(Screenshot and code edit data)
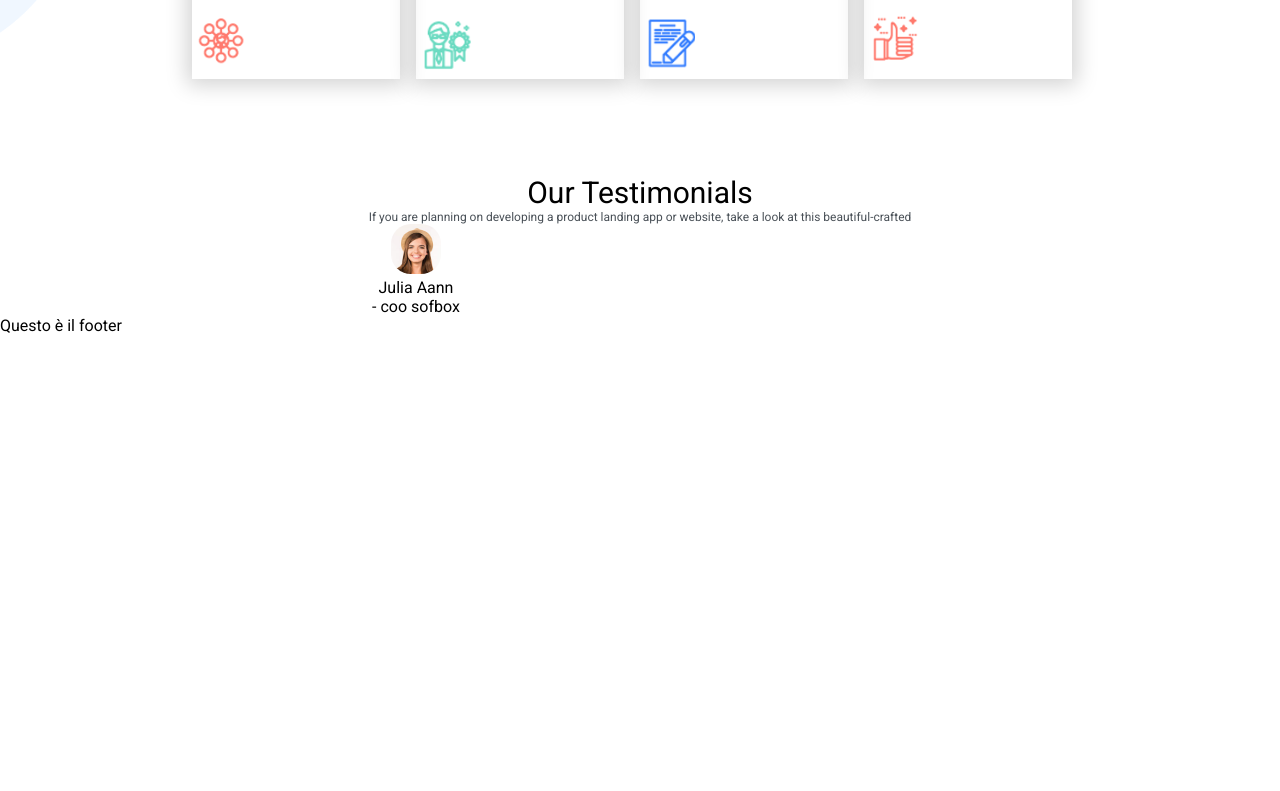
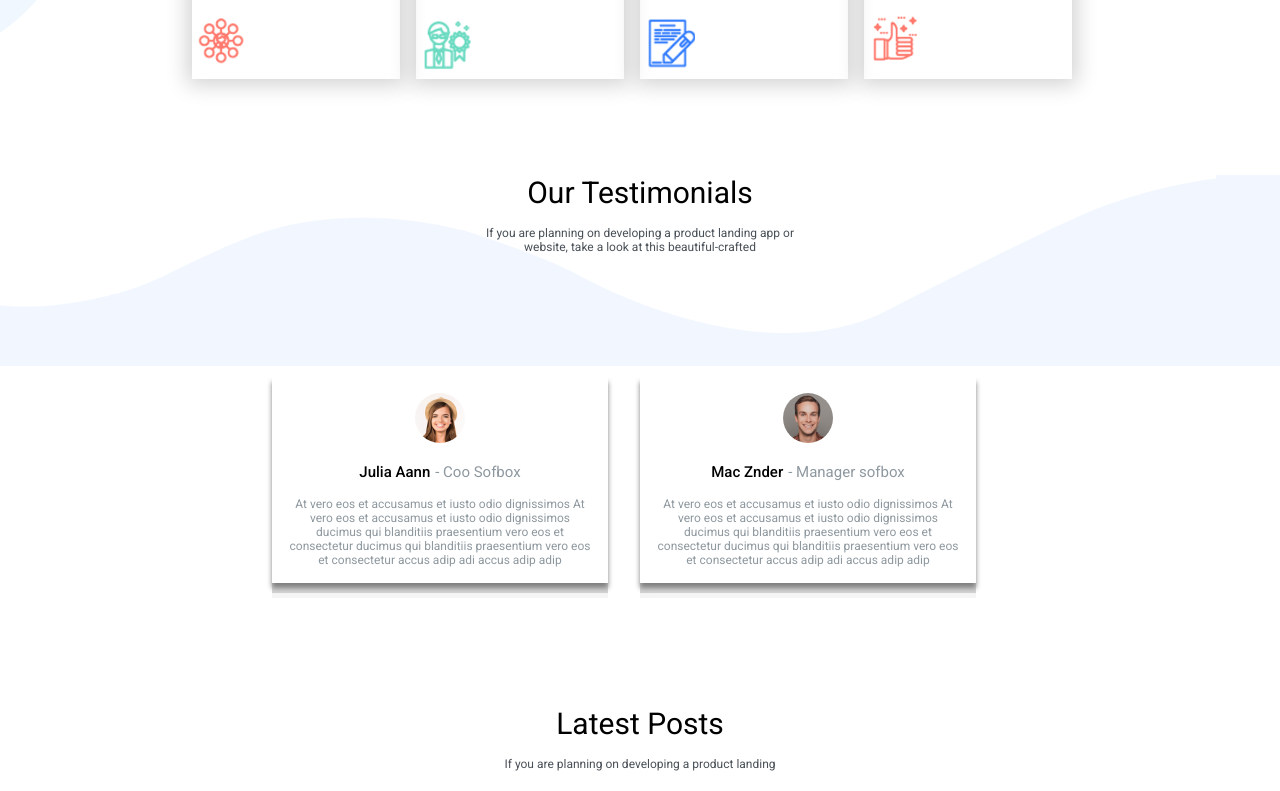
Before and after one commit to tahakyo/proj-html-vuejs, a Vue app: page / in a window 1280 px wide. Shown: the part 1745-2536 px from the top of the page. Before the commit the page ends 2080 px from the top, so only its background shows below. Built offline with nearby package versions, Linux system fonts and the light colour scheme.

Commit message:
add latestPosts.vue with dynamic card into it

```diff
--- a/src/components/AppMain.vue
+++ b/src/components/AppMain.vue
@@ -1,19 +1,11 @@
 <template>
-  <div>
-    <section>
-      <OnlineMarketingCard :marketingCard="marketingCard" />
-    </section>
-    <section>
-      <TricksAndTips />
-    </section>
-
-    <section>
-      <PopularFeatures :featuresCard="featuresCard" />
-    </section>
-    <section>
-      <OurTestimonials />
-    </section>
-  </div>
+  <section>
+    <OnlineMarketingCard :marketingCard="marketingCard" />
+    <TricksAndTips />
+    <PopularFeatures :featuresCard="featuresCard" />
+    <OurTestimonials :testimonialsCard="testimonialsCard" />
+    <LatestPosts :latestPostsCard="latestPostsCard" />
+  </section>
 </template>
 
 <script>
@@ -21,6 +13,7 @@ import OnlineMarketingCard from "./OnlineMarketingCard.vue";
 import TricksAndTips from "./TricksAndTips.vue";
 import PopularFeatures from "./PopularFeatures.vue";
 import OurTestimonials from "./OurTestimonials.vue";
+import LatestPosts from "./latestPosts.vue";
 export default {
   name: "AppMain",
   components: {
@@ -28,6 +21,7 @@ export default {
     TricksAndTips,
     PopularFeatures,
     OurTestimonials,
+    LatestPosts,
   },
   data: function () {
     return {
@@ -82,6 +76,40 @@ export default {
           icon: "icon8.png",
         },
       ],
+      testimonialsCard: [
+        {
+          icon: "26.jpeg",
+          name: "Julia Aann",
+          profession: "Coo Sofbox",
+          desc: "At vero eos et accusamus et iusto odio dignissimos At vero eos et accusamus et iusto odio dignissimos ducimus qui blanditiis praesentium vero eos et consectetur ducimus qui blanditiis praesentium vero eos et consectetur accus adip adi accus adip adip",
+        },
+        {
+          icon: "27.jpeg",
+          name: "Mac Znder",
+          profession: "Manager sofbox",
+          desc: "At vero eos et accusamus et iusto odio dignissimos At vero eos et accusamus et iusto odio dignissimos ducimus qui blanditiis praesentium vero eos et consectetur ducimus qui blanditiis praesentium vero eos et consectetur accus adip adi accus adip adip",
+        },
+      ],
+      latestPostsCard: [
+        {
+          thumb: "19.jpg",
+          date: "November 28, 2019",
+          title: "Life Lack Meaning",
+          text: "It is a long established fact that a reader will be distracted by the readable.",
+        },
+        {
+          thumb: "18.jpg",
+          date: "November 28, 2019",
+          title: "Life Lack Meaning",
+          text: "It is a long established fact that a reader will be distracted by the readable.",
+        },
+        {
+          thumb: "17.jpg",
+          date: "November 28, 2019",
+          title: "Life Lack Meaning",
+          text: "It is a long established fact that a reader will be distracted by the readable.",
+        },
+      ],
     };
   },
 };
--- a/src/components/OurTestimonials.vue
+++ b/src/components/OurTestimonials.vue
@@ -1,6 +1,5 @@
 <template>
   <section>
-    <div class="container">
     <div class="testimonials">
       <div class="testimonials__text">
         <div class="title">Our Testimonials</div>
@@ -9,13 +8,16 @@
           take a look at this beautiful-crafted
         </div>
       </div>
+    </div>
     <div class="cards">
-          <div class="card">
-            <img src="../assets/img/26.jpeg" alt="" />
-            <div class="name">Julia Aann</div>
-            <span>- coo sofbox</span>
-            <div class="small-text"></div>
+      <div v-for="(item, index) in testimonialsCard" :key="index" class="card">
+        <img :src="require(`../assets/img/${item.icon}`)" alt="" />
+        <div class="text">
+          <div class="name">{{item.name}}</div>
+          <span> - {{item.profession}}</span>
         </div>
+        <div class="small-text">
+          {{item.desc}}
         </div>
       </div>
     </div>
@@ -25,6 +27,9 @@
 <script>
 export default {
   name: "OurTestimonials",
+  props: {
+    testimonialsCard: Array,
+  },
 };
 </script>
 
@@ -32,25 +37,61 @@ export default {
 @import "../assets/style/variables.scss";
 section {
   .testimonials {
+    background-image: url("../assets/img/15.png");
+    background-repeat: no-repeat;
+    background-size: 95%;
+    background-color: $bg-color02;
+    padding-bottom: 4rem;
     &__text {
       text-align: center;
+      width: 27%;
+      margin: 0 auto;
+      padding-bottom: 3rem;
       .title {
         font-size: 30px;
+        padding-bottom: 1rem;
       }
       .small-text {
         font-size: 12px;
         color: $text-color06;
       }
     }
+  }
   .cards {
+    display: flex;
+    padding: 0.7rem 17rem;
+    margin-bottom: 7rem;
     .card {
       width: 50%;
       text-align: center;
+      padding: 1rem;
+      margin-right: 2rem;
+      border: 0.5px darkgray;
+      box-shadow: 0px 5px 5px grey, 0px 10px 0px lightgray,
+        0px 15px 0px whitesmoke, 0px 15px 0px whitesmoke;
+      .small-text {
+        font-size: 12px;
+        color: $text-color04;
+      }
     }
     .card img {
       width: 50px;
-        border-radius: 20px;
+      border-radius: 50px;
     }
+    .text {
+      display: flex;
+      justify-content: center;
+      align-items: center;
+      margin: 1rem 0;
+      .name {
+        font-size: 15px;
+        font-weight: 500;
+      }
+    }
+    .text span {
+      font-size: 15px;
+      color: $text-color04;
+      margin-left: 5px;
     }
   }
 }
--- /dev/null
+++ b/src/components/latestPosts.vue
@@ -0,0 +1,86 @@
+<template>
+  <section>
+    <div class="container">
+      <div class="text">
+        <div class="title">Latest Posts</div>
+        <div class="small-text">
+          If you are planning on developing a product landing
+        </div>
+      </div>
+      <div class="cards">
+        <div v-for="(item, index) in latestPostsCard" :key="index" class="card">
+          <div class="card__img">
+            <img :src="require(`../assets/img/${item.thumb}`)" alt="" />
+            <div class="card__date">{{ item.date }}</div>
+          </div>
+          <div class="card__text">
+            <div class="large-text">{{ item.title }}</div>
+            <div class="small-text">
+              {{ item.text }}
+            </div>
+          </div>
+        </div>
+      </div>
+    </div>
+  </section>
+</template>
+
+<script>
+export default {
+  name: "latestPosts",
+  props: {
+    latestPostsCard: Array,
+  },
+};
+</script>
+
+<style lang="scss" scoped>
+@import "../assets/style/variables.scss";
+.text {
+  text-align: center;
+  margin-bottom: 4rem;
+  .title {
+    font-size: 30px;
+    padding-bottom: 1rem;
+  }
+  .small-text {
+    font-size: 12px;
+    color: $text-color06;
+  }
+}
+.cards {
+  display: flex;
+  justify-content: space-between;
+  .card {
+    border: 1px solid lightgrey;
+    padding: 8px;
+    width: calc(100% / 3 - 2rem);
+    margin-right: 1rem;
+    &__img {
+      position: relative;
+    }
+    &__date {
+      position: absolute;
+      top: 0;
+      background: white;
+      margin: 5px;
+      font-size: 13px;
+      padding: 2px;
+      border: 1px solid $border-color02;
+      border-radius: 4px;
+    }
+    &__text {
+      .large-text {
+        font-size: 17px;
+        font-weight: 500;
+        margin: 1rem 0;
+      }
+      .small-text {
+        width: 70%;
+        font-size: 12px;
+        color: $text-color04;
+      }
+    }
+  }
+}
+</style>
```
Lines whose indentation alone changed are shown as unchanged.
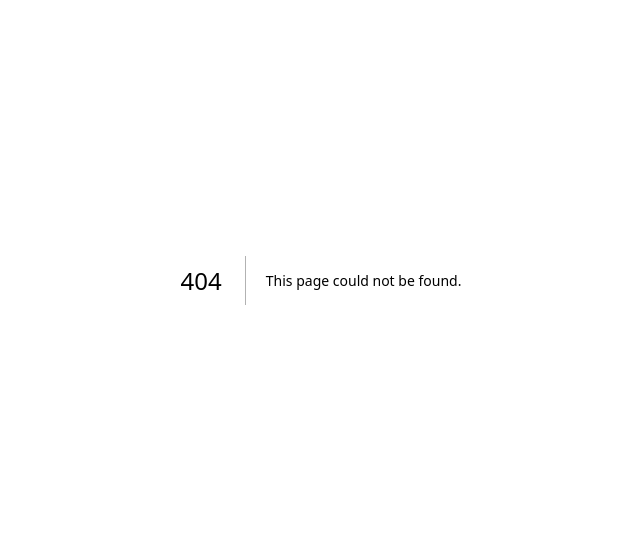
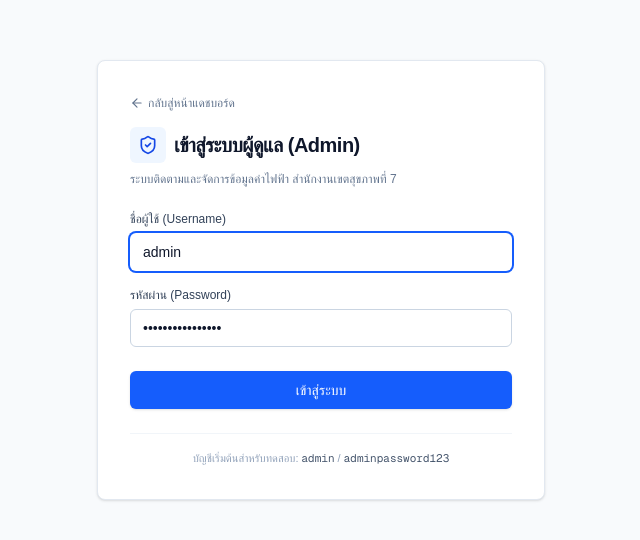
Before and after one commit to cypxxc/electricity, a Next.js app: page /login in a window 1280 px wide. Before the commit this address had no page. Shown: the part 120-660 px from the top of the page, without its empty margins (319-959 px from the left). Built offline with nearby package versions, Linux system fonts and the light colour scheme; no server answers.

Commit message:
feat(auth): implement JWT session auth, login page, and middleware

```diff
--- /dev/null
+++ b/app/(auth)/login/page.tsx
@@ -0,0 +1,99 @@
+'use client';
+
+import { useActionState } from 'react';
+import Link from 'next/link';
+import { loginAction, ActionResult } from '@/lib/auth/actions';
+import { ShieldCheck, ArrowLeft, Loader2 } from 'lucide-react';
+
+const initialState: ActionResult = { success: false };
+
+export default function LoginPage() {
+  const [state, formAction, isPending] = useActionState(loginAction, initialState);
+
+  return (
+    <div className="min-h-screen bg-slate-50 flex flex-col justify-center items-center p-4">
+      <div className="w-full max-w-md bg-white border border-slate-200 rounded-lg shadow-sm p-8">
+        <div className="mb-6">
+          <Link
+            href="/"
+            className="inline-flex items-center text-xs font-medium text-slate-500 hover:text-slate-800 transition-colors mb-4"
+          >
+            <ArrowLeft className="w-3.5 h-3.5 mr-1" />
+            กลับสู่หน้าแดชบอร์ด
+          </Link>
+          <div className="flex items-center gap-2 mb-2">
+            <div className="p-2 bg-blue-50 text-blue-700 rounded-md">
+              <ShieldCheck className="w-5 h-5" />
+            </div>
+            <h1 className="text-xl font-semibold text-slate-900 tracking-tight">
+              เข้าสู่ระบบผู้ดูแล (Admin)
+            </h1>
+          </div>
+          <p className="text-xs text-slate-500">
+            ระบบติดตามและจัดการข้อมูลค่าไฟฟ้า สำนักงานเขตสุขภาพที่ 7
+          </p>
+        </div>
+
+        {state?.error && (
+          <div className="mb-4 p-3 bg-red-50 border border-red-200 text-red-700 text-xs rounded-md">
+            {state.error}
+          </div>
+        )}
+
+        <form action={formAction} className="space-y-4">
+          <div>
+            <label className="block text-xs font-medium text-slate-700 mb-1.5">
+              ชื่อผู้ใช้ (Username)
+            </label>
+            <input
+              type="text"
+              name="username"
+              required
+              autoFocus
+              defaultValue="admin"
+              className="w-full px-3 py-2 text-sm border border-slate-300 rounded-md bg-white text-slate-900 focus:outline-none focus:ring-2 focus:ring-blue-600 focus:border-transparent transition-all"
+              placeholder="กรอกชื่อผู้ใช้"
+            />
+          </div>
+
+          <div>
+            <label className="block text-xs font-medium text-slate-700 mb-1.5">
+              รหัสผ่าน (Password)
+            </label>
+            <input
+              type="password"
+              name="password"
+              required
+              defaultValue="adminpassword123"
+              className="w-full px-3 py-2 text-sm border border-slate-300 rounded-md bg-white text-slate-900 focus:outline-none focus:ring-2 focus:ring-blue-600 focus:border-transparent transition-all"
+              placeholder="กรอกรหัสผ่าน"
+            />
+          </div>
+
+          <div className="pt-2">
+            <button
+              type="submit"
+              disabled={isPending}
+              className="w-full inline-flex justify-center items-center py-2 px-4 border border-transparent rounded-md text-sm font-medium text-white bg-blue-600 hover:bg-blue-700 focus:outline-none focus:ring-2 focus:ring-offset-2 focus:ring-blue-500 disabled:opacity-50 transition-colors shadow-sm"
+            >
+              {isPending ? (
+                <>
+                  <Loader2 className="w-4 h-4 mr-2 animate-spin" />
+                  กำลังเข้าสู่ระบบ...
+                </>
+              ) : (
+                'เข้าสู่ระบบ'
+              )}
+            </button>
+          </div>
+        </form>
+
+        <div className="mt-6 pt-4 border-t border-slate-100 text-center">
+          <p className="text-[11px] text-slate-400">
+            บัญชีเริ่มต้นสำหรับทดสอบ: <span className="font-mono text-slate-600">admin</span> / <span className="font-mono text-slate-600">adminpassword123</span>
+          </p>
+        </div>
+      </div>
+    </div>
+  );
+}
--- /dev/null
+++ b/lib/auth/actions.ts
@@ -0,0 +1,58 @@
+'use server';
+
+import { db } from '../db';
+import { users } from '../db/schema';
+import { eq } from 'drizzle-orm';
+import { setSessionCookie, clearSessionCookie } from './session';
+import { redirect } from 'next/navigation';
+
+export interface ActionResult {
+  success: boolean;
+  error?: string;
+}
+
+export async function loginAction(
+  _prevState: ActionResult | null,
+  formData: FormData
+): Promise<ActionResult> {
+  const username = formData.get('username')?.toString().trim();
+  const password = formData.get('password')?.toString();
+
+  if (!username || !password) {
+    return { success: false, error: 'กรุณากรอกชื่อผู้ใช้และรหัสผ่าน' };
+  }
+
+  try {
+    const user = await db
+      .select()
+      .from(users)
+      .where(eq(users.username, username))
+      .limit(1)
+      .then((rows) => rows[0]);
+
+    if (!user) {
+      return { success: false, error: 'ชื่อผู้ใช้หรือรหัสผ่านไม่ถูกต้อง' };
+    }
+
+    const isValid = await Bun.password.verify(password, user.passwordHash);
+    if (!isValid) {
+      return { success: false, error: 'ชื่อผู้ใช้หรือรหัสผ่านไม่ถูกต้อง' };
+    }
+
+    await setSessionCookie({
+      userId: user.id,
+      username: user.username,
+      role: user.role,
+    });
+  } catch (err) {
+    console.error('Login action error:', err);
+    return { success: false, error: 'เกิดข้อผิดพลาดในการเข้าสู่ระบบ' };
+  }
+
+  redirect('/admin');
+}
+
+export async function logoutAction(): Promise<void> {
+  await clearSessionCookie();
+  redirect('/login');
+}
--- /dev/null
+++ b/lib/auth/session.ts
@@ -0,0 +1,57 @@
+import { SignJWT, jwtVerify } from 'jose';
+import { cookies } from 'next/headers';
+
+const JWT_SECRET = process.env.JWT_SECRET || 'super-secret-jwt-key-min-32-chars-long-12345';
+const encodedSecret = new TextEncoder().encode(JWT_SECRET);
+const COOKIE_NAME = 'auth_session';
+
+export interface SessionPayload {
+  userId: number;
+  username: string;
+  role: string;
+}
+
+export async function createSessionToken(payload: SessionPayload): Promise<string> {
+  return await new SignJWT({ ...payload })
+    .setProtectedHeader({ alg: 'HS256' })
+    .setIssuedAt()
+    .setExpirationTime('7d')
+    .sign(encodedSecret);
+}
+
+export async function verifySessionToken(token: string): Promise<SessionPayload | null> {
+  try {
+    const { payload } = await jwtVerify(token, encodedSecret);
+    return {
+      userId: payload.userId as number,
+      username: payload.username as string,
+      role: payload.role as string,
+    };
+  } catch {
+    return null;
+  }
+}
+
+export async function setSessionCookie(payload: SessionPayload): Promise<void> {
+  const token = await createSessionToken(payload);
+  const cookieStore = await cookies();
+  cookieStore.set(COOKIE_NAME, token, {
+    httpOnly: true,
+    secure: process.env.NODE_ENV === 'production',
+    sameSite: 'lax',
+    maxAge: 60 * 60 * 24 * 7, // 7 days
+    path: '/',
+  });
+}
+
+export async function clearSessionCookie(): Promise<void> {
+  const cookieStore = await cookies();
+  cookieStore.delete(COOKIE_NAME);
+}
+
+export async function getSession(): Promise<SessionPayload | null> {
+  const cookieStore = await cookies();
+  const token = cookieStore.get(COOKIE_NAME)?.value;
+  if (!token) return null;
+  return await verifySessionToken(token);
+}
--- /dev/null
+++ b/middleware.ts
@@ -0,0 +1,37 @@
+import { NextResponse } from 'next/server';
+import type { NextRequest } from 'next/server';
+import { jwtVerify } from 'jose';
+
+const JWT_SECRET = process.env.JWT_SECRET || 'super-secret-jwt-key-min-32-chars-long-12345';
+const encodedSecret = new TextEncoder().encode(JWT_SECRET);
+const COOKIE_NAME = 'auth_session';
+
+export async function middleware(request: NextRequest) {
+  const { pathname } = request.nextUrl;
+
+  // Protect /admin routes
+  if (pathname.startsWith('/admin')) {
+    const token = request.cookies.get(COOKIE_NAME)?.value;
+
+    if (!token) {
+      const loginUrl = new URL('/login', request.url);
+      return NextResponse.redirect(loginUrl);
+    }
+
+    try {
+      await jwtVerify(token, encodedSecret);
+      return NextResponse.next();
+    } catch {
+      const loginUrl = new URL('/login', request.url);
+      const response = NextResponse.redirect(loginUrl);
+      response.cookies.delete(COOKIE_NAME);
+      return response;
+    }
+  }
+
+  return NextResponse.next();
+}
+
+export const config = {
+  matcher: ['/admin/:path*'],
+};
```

## Activity
Go over the data above and copy every line that has the word "function" in it.

## Solution
   data: function () {
+export default function LoginPage() {
+export async function loginAction(
+export async function logoutAction(): Promise<void> {
+export async function createSessionToken(payload: SessionPayload): Promise<string> {
+export async function verifySessionToken(token: string): Promise<SessionPayload | null> {
+export async function setSessionCookie(payload: SessionPayload): Promise<void> {
+export async function clearSessionCookie(): Promise<void> {
+export async function getSession(): Promise<SessionPayload | null> {
+export async function middleware(request: NextRequest) {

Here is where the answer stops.